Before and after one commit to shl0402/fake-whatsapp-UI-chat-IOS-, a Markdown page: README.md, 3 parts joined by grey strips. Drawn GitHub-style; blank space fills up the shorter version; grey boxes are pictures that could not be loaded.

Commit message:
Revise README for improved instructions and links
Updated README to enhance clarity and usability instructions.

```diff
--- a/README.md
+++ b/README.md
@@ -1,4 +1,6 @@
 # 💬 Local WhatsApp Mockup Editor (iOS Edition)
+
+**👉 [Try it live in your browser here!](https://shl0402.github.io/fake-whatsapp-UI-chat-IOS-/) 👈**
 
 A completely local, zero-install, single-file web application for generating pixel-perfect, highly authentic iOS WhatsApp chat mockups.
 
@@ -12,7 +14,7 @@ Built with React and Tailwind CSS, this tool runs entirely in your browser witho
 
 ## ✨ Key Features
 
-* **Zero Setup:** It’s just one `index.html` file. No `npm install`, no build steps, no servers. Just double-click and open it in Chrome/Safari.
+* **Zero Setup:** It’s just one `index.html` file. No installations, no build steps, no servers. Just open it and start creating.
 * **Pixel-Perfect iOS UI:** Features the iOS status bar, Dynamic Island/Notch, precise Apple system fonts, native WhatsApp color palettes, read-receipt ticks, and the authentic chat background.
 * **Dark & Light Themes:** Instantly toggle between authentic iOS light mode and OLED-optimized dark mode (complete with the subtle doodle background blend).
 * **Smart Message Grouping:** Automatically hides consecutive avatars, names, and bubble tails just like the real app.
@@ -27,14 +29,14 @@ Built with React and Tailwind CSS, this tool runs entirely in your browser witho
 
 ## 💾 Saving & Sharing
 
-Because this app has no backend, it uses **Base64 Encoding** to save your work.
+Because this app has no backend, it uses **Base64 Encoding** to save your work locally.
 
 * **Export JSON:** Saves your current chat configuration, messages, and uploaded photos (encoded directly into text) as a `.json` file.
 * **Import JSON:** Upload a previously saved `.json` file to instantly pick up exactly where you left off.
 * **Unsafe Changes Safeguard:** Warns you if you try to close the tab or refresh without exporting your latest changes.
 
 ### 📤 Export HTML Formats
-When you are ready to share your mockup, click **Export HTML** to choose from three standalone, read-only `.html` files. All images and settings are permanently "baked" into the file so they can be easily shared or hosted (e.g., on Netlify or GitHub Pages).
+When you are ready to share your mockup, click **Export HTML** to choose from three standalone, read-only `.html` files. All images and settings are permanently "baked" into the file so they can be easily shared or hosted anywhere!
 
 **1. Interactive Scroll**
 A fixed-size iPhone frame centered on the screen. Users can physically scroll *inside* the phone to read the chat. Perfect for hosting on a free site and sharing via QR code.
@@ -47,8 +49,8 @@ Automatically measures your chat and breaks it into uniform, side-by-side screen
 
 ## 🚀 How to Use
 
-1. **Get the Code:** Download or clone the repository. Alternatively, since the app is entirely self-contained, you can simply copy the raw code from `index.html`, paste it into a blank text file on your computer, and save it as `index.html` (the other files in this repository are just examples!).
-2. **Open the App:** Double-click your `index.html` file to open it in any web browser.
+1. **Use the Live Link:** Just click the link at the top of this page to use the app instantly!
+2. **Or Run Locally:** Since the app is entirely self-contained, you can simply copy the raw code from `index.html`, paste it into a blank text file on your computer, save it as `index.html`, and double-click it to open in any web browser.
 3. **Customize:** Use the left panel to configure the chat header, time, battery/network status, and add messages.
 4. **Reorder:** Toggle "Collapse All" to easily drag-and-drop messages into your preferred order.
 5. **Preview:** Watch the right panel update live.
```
═══
▶ _Assigned task_
An exact copy of every record above is what's needed here.

▶ _Task answer_
Before and after one commit to shl0402/fake-whatsapp-UI-chat-IOS-, a Markdown page: README.md, 3 parts joined by grey strips. Drawn GitHub-style; blank space fills up the shorter version; grey boxes are pictures that could not be loaded.

Commit message:
Revise README for improved instructions and links
Updated README to enhance clarity and usability instructions.

```diff
--- a/README.md
+++ b/README.md
@@ -1,4 +1,6 @@
 # 💬 Local WhatsApp Mockup Editor (iOS Edition)
+
+**👉 [Try it live in your browser here!](https://shl0402.github.io/fake-whatsapp-UI-chat-IOS-/) 👈**
 
 A completely local, zero-install, single-file web application for generating pixel-perfect, highly authentic iOS WhatsApp chat mockups.
 
@@ -12,7 +14,7 @@ Built with React and Tailwind CSS, this tool runs entirely in your browser witho
 
 ## ✨ Key Features
 
-* **Zero Setup:** It’s just one `index.html` file. No `npm install`, no build steps, no servers. Just double-click and open it in Chrome/Safari.
+* **Zero Setup:** It’s just one `index.html` file. No installations, no build steps, no servers. Just open it and start creating.
 * **Pixel-Perfect iOS UI:** Features the iOS status bar, Dynamic Island/Notch, precise Apple system fonts, native WhatsApp color palettes, read-receipt ticks, and the authentic chat background.
 * **Dark & Light Themes:** Instantly toggle between authentic iOS light mode and OLED-optimized dark mode (complete with the subtle doodle background blend).
 * **Smart Message Grouping:** Automatically hides consecutive avatars, names, and bubble tails just like the real app.
@@ -27,14 +29,14 @@ Built with React and Tailwind CSS, this tool runs entirely in your browser witho
 
 ## 💾 Saving & Sharing
 
-Because this app has no backend, it uses **Base64 Encoding** to save your work.
+Because this app has no backend, it uses **Base64 Encoding** to save your work locally.
 
 * **Export JSON:** Saves your current chat configuration, messages, and uploaded photos (encoded directly into text) as a `.json` file.
 * **Import JSON:** Upload a previously saved `.json` file to instantly pick up exactly where you left off.
 * **Unsafe Changes Safeguard:** Warns you if you try to close the tab or refresh without exporting your latest changes.
 
 ### 📤 Export HTML Formats
-When you are ready to share your mockup, click **Export HTML** to choose from three standalone, read-only `.html` files. All images and settings are permanently "baked" into the file so they can be easily shared or hosted (e.g., on Netlify or GitHub Pages).
+When you are ready to share your mockup, click **Export HTML** to choose from three standalone, read-only `.html` files. All images and settings are permanently "baked" into the file so they can be easily shared or hosted anywhere!
 
 **1. Interactive Scroll**
 A fixed-size iPhone frame centered on the screen. Users can physically scroll *inside* the phone to read the chat. Perfect for hosting on a free site and sharing via QR code.
@@ -47,8 +49,8 @@ Automatically measures your chat and breaks it into uniform, side-by-side screen
 
 ## 🚀 How to Use
 
-1. **Get the Code:** Download or clone the repository. Alternatively, since the app is entirely self-contained, you can simply copy the raw code from `index.html`, paste it into a blank text file on your computer, and save it as `index.html` (the other files in this repository are just examples!).
-2. **Open the App:** Double-click your `index.html` file to open it in any web browser.
+1. **Use the Live Link:** Just click the link at the top of this page to use the app instantly!
+2. **Or Run Locally:** Since the app is entirely self-contained, you can simply copy the raw code from `index.html`, paste it into a blank text file on your computer, save it as `index.html`, and double-click it to open in any web browser.
 3. **Customize:** Use the left panel to configure the chat header, time, battery/network status, and add messages.
 4. **Reorder:** Toggle "Collapse All" to easily drag-and-drop messages into your preferred order.
 5. **Preview:** Watch the right panel update live.
```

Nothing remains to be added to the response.